actually what I would get if I were to just integrate g of x, right?

The distance between f of x plus g of x, and f of x is exactly g of x here in red.

So, this is kind of a proof by stacking, if you like, that the integral of f plus g

is the integral of f plus the integral of g.

A lot of these rules have analogs for the sigma notation stuff.

We had this rule that said I could have pasted together integrals.

And there's a corresponding rule for sum that says, if I sum f of the numbers

between 1 and m, and then f of the numbers between m plus 1 and K, that's the same as

applying f to all the numbers between 1 and K and adding that up, right?

So, this same kinds of rules, I mean, there's an analogy there.

Same kind of game here, right? I've got this constant multiple rule for

integrals and I've got a corresponding constant multiple rule for sums.

Of course, this constant multiple rule is just called distributivity, right?

If I add up K times something, that's K times the sum of these things.

But, it's the same kind of rule, right? I had this formula that said the integral

of the sum is the sum of the integrals. We've got the same kind of formula for a

sum, right? If I take a sum of f of n plus g of n,

that's the same as adding up f of n for all the numbers between a and b.

And then, adding to that g of n for all the numbers between a and b.

And we're also seeing some similarities to the rules for derivatives.

I've got the constant multiple rule for integrals.

I've got a constant multiple rule for sums and I've got a constant multiple rule for

derivatives. The derivative of a constant times some

functions that constant times the derivative of the function.

3:56

Same kind of deals for sums, right? I've got this sum of the integrals is the

integral of the sum. I've got this sum of a sum is the sum of

the sums. And I've got the derivative of a sum is

the sum of derivatives. Fundamentally, mathematics is not just

about these rules, right? It's about the relationships between all

of these rules. We're seeing various objects now,

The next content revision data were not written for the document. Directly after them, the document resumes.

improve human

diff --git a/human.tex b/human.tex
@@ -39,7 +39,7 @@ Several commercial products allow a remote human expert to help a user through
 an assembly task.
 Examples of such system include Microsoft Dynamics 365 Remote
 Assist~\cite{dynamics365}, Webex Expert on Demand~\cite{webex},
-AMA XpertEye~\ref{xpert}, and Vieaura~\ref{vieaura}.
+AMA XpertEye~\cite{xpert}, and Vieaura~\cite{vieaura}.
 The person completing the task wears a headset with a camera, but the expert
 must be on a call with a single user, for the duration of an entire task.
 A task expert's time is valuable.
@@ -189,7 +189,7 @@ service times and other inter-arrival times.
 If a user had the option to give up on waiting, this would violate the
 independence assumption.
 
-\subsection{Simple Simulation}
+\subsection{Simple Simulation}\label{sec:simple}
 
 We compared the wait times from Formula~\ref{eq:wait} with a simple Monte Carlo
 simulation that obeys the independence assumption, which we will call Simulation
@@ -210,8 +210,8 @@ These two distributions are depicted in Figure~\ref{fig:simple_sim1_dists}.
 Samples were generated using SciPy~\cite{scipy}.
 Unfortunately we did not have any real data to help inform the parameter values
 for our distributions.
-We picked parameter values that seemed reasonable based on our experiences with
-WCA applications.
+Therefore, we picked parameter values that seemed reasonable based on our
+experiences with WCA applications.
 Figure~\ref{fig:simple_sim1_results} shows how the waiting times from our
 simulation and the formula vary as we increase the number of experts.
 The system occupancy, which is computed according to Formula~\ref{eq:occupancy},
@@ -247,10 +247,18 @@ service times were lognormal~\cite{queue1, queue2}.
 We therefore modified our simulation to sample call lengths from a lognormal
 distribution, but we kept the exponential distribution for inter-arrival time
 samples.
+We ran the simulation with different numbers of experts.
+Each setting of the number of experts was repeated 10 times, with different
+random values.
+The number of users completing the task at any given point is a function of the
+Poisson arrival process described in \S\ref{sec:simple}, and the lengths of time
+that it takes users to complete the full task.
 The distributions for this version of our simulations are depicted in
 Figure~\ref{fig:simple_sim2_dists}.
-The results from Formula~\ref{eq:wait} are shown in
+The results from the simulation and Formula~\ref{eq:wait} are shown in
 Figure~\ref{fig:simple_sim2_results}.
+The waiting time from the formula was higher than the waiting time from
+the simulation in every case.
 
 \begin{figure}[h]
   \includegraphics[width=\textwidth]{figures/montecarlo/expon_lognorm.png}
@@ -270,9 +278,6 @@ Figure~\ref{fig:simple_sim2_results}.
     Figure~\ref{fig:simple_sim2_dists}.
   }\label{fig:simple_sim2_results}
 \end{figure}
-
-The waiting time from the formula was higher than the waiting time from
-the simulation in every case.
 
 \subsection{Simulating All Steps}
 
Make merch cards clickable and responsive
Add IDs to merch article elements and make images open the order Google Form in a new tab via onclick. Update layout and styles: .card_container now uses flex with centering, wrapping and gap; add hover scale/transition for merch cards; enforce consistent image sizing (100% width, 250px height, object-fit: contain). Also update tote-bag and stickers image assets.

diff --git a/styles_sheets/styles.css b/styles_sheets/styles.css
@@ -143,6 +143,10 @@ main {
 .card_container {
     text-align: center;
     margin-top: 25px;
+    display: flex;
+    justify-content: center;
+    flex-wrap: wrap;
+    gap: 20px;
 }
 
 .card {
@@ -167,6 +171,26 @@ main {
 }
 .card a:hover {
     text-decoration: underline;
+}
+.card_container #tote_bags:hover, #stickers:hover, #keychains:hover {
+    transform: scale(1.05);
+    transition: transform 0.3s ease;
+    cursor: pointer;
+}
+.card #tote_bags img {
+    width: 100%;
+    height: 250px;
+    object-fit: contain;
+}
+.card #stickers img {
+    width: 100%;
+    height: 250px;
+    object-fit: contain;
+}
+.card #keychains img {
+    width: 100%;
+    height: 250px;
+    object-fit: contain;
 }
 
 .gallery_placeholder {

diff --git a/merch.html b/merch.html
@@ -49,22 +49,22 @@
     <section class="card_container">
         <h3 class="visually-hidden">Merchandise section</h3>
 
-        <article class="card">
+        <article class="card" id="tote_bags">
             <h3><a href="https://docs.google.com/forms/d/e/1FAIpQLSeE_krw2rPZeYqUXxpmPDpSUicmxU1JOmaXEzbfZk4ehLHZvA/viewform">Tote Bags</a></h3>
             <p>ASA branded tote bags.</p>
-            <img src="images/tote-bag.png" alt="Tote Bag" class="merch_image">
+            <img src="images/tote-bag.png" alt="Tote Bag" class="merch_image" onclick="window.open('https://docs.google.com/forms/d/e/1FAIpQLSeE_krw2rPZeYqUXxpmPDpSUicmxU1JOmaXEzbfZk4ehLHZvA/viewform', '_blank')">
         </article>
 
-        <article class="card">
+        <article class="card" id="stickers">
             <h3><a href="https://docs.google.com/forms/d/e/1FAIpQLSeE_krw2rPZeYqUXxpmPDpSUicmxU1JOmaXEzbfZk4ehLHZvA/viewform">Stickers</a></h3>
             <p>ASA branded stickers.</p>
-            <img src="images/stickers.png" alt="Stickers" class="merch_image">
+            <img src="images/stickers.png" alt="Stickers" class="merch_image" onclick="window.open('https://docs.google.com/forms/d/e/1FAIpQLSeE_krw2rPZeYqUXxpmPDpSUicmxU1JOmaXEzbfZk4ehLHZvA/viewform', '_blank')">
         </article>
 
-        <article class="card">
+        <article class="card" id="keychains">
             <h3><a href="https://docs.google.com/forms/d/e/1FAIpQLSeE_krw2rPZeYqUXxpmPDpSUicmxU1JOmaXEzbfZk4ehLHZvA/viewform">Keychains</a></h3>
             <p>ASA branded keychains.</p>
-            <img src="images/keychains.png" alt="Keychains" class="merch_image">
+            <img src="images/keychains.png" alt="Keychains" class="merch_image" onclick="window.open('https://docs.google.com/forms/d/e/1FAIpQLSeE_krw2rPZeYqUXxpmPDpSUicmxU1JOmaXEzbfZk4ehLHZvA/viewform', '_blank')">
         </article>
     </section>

integrals, derivatives, the sigma notation.

And they're all sharing some common rules, right?

And working out those relationships is really part of the fun.